Some weeks ago I saw a tweet in my timeline which contained an engraving of an iguanodon skeleton. The skeleton had been exhibited in Brussels and its picture appeared in the 1883* issue of the French popular science magazine La Science Illustrée. This made me think of an old blog post of mine entitled “Making Science Picturesque”, where …

Time and science communication

On 29 March, 2017 the UK House of Commons Science and Technology Committee published the results of its inquiry into science communication. On 31 March Tim Caulfied tweeted about an article that Andy Miah had written about the report for The Conversation. Tim said: “How scientists should communicate their work in a post-truth era … …

Science communication: Mary Somerville

Every so often, and yet again just before Christmas this year, little skirmishes erupt on the history of science scene when somebody says that the word ‘scientist’ was first coined for Mary Somerville. The claim is then rebuffed by pointing out that the term was first used in print in 1834 in a review of …

Science communication in a hyper-real world

I recently asked myself the question: Is there still a point in doing or thinking about ‘science communication‘ in a world where facts have become indistinguishable from fiction and where experts and scientists are regarded with suspicion. This question struck me again quite forcefully when listening to the Now Show on Saturday 19 November, a …

Crowdfunding Science
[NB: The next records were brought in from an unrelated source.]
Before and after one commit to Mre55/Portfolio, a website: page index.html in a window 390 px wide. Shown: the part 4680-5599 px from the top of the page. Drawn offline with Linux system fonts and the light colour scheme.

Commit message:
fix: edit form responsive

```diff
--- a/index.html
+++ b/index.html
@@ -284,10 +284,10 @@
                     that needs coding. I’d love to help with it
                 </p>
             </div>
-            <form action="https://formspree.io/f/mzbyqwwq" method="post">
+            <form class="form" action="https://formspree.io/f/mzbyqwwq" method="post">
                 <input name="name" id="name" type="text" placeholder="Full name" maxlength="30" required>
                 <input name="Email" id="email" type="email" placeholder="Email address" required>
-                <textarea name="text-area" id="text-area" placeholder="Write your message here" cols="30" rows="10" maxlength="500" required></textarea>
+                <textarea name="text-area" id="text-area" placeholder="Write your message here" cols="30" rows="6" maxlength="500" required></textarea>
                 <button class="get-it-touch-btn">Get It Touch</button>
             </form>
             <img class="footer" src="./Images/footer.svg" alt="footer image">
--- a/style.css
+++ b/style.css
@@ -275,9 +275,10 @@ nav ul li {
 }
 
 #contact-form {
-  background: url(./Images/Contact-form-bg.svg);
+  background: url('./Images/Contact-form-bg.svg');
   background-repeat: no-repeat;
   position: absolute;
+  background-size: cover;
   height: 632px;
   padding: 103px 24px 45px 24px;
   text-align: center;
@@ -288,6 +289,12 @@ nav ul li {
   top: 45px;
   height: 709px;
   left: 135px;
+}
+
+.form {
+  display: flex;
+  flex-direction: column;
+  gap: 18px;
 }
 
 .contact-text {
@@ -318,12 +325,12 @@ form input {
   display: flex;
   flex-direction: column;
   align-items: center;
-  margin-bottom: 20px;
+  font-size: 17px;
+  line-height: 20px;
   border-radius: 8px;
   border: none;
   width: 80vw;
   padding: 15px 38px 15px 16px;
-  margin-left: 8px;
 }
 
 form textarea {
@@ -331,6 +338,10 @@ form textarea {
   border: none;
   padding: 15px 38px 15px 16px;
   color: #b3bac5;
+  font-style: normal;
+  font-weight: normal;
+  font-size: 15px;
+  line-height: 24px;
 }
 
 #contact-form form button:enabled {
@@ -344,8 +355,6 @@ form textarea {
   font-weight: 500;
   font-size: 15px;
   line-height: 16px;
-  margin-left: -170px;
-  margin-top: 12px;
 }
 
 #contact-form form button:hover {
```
This is guest post by Mike S. Schäfer, Professor of Science Communication at the Institute of Mass Communication and Media Research (IPMZ) and Director of the Center for Higher Education and Science Studies at the University of Zürich, Switzerland. Heather Richards was short of $3000, and she could still not realize her research project. The …

Science communication and the role of the Government

On 23 March 2016 the Science and Technology Committee launched an “inquiry on how the Government, scientists, the media and others encourage and facilitate public awareness of – and engagement in – science.” Science communication inquiry Two responses to this ‘Science communication inquiry’ have so far been submitted (as far as I am aware), one …

Synthetic Biology and Responsible Language Use: An anthology of blog posts

Over the last couple of years I have written quite a few blog posts on synthetic biology and responsible research and innovation, focusing in particular on the use of metaphors in both science and policy/politics. I have now assembled them, DIY fashion, into a little ‘booklet’. If anybody has the time and/or inclination to do …